### Task to carry out
Searching the material below, find each line that includes the word "class", and copy it.

### Recorded information
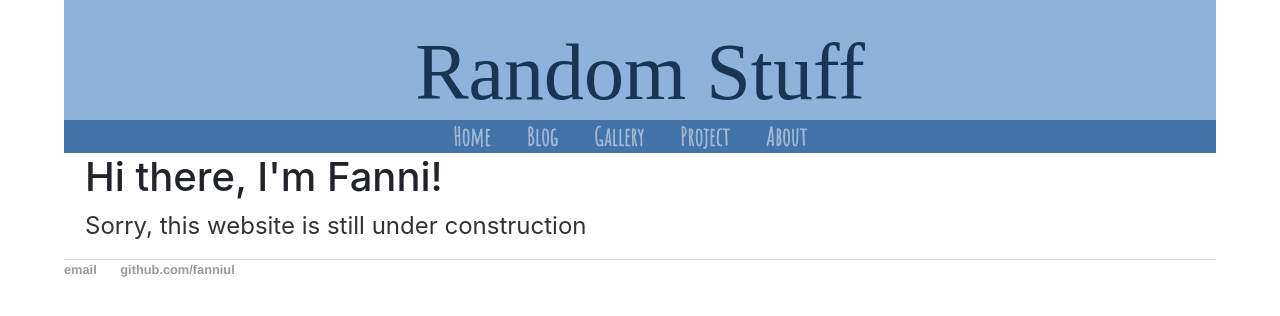
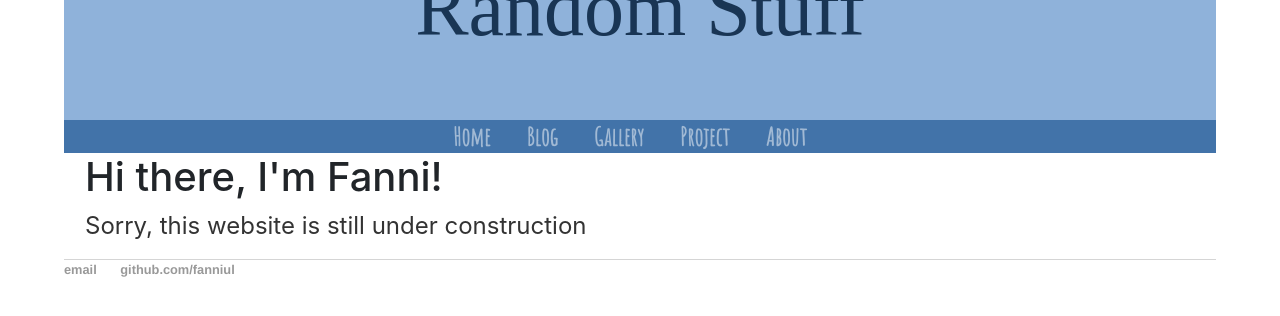
Before and after one commit to fanniul/fanniul.github.io, a Jekyll site: the page built from index.html, in a window 1280 px wide. Shown: the top 316 px of the page. Built offline with Jekyll 4.4.1, drawn with Linux system fonts in a browser that asks for light colours; some web fonts are replaced.

Commit message:
Update default.html

```diff
--- a/_layouts/default.html
+++ b/_layouts/default.html
@@ -19,7 +19,7 @@
 
 		<body>
 			<!-- Header -->
-			<div class=" container-fluid jumbotron jumbotron-fluid text-center bg-lightblue" style="margin-bottom:0; margin-top:-50px;margin-left:0; margin-right: 0; height: 160px;">
+			<div class=" jumbotron-fluid text-center bg-lightblue" style="margin-bottom:0; margin-top:-50px;margin-left:0; margin-right: 0; height: 160px;">
 			  <h1 style="font-family: Sophia;font-size: 80px;color:#193554;margin-top:0;margin-bottom:20px;" >Random Stuff</h1>
 			</div>
 			<!-- Nav Bar -->
```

### Output of the exercise
-			<div class=" container-fluid jumbotron jumbotron-fluid text-center bg-lightblue" style="margin-bottom:0; margin-top:-50px;margin-left:0; margin-right: 0; height: 160px;">
+			<div class=" jumbotron-fluid text-center bg-lightblue" style="margin-bottom:0; margin-top:-50px;margin-left:0; margin-right: 0; height: 160px;">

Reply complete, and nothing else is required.